(Structured diff data)
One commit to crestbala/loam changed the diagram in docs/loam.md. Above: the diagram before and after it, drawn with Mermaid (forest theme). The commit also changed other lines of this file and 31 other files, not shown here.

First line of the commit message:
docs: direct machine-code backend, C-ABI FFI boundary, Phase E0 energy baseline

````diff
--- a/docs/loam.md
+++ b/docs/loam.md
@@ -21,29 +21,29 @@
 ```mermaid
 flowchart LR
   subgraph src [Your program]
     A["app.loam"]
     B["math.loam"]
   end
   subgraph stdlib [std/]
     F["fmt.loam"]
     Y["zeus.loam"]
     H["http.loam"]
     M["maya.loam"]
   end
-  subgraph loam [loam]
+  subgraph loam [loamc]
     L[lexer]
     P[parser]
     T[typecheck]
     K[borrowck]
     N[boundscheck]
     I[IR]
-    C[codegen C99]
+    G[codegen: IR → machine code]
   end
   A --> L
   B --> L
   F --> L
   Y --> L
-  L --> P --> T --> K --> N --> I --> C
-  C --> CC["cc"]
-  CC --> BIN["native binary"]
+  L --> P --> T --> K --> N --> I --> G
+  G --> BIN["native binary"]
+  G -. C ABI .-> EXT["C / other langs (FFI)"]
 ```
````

**Directions:** Repeat all of the entries exactly.

**Response to the task:**
One commit to crestbala/loam changed the diagram in docs/loam.md. Above: the diagram before and after it, drawn with Mermaid (forest theme). The commit also changed other lines of this file and 31 other files, not shown here.

First line of the commit message:
docs: direct machine-code backend, C-ABI FFI boundary, Phase E0 energy baseline

````diff
--- a/docs/loam.md
+++ b/docs/loam.md
@@ -21,29 +21,29 @@
 ```mermaid
 flowchart LR
   subgraph src [Your program]
     A["app.loam"]
     B["math.loam"]
   end
   subgraph stdlib [std/]
     F["fmt.loam"]
     Y["zeus.loam"]
     H["http.loam"]
     M["maya.loam"]
   end
-  subgraph loam [loam]
+  subgraph loam [loamc]
     L[lexer]
     P[parser]
     T[typecheck]
     K[borrowck]
     N[boundscheck]
     I[IR]
-    C[codegen C99]
+    G[codegen: IR → machine code]
   end
   A --> L
   B --> L
   F --> L
   Y --> L
-  L --> P --> T --> K --> N --> I --> C
-  C --> CC["cc"]
-  CC --> BIN["native binary"]
+  L --> P --> T --> K --> N --> I --> G
+  G --> BIN["native binary"]
+  G -. C ABI .-> EXT["C / other langs (FFI)"]
 ```
````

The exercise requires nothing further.